(Supplied data begins)
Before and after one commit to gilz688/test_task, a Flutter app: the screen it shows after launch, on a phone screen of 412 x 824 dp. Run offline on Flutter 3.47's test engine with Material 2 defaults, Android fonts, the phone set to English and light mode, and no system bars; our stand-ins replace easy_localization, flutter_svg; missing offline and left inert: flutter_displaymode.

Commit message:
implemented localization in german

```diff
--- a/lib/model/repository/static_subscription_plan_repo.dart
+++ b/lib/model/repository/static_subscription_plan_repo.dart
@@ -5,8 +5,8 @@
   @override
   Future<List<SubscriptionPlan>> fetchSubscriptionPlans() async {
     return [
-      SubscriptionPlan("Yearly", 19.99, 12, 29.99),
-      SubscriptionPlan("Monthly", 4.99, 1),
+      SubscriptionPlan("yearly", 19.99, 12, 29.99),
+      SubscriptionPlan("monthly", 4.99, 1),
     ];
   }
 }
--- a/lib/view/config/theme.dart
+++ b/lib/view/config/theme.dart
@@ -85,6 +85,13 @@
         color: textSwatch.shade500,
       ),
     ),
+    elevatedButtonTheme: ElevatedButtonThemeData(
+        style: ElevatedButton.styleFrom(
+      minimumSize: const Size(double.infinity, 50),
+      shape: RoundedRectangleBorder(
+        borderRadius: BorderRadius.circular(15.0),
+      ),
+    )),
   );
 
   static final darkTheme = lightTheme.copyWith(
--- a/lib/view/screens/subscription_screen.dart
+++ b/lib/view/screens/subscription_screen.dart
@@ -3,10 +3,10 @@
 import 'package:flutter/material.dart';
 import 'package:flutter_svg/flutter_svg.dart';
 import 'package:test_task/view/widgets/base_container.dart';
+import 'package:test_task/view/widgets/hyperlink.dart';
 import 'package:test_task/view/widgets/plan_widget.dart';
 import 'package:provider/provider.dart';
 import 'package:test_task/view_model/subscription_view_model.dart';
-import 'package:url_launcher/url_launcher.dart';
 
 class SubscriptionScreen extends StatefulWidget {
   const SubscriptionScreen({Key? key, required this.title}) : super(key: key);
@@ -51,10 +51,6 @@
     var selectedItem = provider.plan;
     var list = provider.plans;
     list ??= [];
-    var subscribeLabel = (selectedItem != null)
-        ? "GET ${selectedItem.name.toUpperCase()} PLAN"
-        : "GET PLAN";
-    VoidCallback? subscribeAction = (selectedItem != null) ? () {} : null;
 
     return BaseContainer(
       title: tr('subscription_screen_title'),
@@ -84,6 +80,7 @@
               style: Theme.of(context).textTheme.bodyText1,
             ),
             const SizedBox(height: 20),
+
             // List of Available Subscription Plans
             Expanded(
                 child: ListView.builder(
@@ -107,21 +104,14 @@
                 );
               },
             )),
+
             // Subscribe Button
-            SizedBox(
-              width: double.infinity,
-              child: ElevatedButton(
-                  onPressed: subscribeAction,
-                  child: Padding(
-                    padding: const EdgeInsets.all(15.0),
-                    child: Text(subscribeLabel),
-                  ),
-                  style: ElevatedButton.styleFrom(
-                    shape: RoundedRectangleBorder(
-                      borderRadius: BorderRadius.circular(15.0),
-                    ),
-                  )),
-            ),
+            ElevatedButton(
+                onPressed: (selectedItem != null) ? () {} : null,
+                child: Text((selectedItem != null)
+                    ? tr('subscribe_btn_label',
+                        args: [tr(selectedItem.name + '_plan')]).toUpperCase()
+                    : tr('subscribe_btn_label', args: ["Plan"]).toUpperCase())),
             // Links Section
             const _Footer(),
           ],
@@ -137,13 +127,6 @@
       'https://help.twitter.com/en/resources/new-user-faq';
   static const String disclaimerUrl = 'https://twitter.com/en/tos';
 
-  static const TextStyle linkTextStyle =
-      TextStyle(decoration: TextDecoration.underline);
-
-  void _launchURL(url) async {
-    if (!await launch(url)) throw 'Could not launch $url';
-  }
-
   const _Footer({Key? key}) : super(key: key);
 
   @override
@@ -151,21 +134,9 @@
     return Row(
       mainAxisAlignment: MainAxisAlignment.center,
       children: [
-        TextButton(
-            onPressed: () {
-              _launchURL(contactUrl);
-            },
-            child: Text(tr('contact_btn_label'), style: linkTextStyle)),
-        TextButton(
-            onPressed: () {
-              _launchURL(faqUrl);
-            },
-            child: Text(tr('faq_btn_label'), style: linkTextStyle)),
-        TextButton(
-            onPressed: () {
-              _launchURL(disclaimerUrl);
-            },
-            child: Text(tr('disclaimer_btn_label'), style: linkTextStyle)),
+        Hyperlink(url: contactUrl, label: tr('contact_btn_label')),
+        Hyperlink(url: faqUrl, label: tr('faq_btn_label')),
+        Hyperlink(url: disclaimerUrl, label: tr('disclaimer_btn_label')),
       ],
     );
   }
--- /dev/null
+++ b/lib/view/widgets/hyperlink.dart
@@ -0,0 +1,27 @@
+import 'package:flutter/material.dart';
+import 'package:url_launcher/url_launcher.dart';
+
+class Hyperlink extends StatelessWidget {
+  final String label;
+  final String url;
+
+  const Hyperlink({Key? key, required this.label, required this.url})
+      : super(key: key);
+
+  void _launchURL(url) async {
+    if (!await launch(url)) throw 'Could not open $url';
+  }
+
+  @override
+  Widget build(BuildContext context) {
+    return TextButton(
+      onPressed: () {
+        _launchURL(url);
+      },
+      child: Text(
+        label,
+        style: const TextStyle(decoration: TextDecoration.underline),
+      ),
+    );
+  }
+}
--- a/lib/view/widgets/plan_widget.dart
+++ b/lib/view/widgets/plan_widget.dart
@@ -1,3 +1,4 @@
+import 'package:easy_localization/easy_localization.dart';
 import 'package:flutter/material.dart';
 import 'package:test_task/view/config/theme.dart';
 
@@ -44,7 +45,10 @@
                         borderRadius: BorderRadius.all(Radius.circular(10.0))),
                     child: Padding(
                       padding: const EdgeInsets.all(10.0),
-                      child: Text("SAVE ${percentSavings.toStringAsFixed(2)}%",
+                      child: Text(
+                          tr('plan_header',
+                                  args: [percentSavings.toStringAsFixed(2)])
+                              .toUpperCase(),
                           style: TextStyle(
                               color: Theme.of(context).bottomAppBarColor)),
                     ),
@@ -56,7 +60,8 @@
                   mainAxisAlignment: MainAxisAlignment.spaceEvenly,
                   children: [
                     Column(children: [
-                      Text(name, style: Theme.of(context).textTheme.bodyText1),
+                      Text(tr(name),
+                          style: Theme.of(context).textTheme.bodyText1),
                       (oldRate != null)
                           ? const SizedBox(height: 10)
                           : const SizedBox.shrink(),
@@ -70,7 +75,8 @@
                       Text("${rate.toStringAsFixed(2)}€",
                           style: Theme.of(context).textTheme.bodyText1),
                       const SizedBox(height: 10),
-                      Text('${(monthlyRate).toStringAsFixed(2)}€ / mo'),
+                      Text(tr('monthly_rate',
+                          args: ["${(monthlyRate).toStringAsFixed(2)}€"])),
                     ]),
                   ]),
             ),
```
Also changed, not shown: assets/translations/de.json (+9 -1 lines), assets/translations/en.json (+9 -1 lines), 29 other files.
(Supplied data ends)
- _Task item_
To complete the exercise, print all of the entries exactly.

- _Output for this exercise_
Before and after one commit to gilz688/test_task, a Flutter app: the screen it shows after launch, on a phone screen of 412 x 824 dp. Run offline on Flutter 3.47's test engine with Material 2 defaults, Android fonts, the phone set to English and light mode, and no system bars; our stand-ins replace easy_localization, flutter_svg; missing offline and left inert: flutter_displaymode.

Commit message:
implemented localization in german

```diff
--- a/lib/model/repository/static_subscription_plan_repo.dart
+++ b/lib/model/repository/static_subscription_plan_repo.dart
@@ -5,8 +5,8 @@
   @override
   Future<List<SubscriptionPlan>> fetchSubscriptionPlans() async {
     return [
-      SubscriptionPlan("Yearly", 19.99, 12, 29.99),
-      SubscriptionPlan("Monthly", 4.99, 1),
+      SubscriptionPlan("yearly", 19.99, 12, 29.99),
+      SubscriptionPlan("monthly", 4.99, 1),
     ];
   }
 }
--- a/lib/view/config/theme.dart
+++ b/lib/view/config/theme.dart
@@ -85,6 +85,13 @@
         color: textSwatch.shade500,
       ),
     ),
+    elevatedButtonTheme: ElevatedButtonThemeData(
+        style: ElevatedButton.styleFrom(
+      minimumSize: const Size(double.infinity, 50),
+      shape: RoundedRectangleBorder(
+        borderRadius: BorderRadius.circular(15.0),
+      ),
+    )),
   );
 
   static final darkTheme = lightTheme.copyWith(
--- a/lib/view/screens/subscription_screen.dart
+++ b/lib/view/screens/subscription_screen.dart
@@ -3,10 +3,10 @@
 import 'package:flutter/material.dart';
 import 'package:flutter_svg/flutter_svg.dart';
 import 'package:test_task/view/widgets/base_container.dart';
+import 'package:test_task/view/widgets/hyperlink.dart';
 import 'package:test_task/view/widgets/plan_widget.dart';
 import 'package:provider/provider.dart';
 import 'package:test_task/view_model/subscription_view_model.dart';
-import 'package:url_launcher/url_launcher.dart';
 
 class SubscriptionScreen extends StatefulWidget {
   const SubscriptionScreen({Key? key, required this.title}) : super(key: key);
@@ -51,10 +51,6 @@
     var selectedItem = provider.plan;
     var list = provider.plans;
     list ??= [];
-    var subscribeLabel = (selectedItem != null)
-        ? "GET ${selectedItem.name.toUpperCase()} PLAN"
-        : "GET PLAN";
-    VoidCallback? subscribeAction = (selectedItem != null) ? () {} : null;
 
     return BaseContainer(
       title: tr('subscription_screen_title'),
@@ -84,6 +80,7 @@
               style: Theme.of(context).textTheme.bodyText1,
             ),
             const SizedBox(height: 20),
+
             // List of Available Subscription Plans
             Expanded(
                 child: ListView.builder(
@@ -107,21 +104,14 @@
                 );
               },
             )),
+
             // Subscribe Button
-            SizedBox(
-              width: double.infinity,
-              child: ElevatedButton(
-                  onPressed: subscribeAction,
-                  child: Padding(
-                    padding: const EdgeInsets.all(15.0),
-                    child: Text(subscribeLabel),
-                  ),
-                  style: ElevatedButton.styleFrom(
-                    shape: RoundedRectangleBorder(
-                      borderRadius: BorderRadius.circular(15.0),
-                    ),
-                  )),
-            ),
+            ElevatedButton(
+                onPressed: (selectedItem != null) ? () {} : null,
+                child: Text((selectedItem != null)
+                    ? tr('subscribe_btn_label',
+                        args: [tr(selectedItem.name + '_plan')]).toUpperCase()
+                    : tr('subscribe_btn_label', args: ["Plan"]).toUpperCase())),
             // Links Section
             const _Footer(),
           ],
@@ -137,13 +127,6 @@
       'https://help.twitter.com/en/resources/new-user-faq';
   static const String disclaimerUrl = 'https://twitter.com/en/tos';
 
-  static const TextStyle linkTextStyle =
-      TextStyle(decoration: TextDecoration.underline);
-
-  void _launchURL(url) async {
-    if (!await launch(url)) throw 'Could not launch $url';
-  }
-
   const _Footer({Key? key}) : super(key: key);
 
   @override
@@ -151,21 +134,9 @@
     return Row(
       mainAxisAlignment: MainAxisAlignment.center,
       children: [
-        TextButton(
-            onPressed: () {
-              _launchURL(contactUrl);
-            },
-            child: Text(tr('contact_btn_label'), style: linkTextStyle)),
-        TextButton(
-            onPressed: () {
-              _launchURL(faqUrl);
-            },
-            child: Text(tr('faq_btn_label'), style: linkTextStyle)),
-        TextButton(
-            onPressed: () {
-              _launchURL(disclaimerUrl);
-            },
-            child: Text(tr('disclaimer_btn_label'), style: linkTextStyle)),
+        Hyperlink(url: contactUrl, label: tr('contact_btn_label')),
+        Hyperlink(url: faqUrl, label: tr('faq_btn_label')),
+        Hyperlink(url: disclaimerUrl, label: tr('disclaimer_btn_label')),
       ],
     );
   }
--- /dev/null
+++ b/lib/view/widgets/hyperlink.dart
@@ -0,0 +1,27 @@
+import 'package:flutter/material.dart';
+import 'package:url_launcher/url_launcher.dart';
+
+class Hyperlink extends StatelessWidget {
+  final String label;
+  final String url;
+
+  const Hyperlink({Key? key, required this.label, required this.url})
+      : super(key: key);
+
+  void _launchURL(url) async {
+    if (!await launch(url)) throw 'Could not open $url';
+  }
+
+  @override
+  Widget build(BuildContext context) {
+    return TextButton(
+      onPressed: () {
+        _launchURL(url);
+      },
+      child: Text(
+        label,
+        style: const TextStyle(decoration: TextDecoration.underline),
+      ),
+    );
+  }
+}
--- a/lib/view/widgets/plan_widget.dart
+++ b/lib/view/widgets/plan_widget.dart
@@ -1,3 +1,4 @@
+import 'package:easy_localization/easy_localization.dart';
 import 'package:flutter/material.dart';
 import 'package:test_task/view/config/theme.dart';
 
@@ -44,7 +45,10 @@
                         borderRadius: BorderRadius.all(Radius.circular(10.0))),
                     child: Padding(
                       padding: const EdgeInsets.all(10.0),
-                      child: Text("SAVE ${percentSavings.toStringAsFixed(2)}%",
+                      child: Text(
+                          tr('plan_header',
+                                  args: [percentSavings.toStringAsFixed(2)])
+                              .toUpperCase(),
                           style: TextStyle(
                               color: Theme.of(context).bottomAppBarColor)),
                     ),
@@ -56,7 +60,8 @@
                   mainAxisAlignment: MainAxisAlignment.spaceEvenly,
                   children: [
                     Column(children: [
-                      Text(name, style: Theme.of(context).textTheme.bodyText1),
+                      Text(tr(name),
+                          style: Theme.of(context).textTheme.bodyText1),
                       (oldRate != null)
                           ? const SizedBox(height: 10)
                           : const SizedBox.shrink(),
@@ -70,7 +75,8 @@
                       Text("${rate.toStringAsFixed(2)}€",
                           style: Theme.of(context).textTheme.bodyText1),
                       const SizedBox(height: 10),
-                      Text('${(monthlyRate).toStringAsFixed(2)}€ / mo'),
+                      Text(tr('monthly_rate',
+                          args: ["${(monthlyRate).toStringAsFixed(2)}€"])),
                     ]),
                   ]),
             ),
```
Also changed, not shown: assets/translations/de.json (+9 -1 lines), assets/translations/en.json (+9 -1 lines), 29 other files.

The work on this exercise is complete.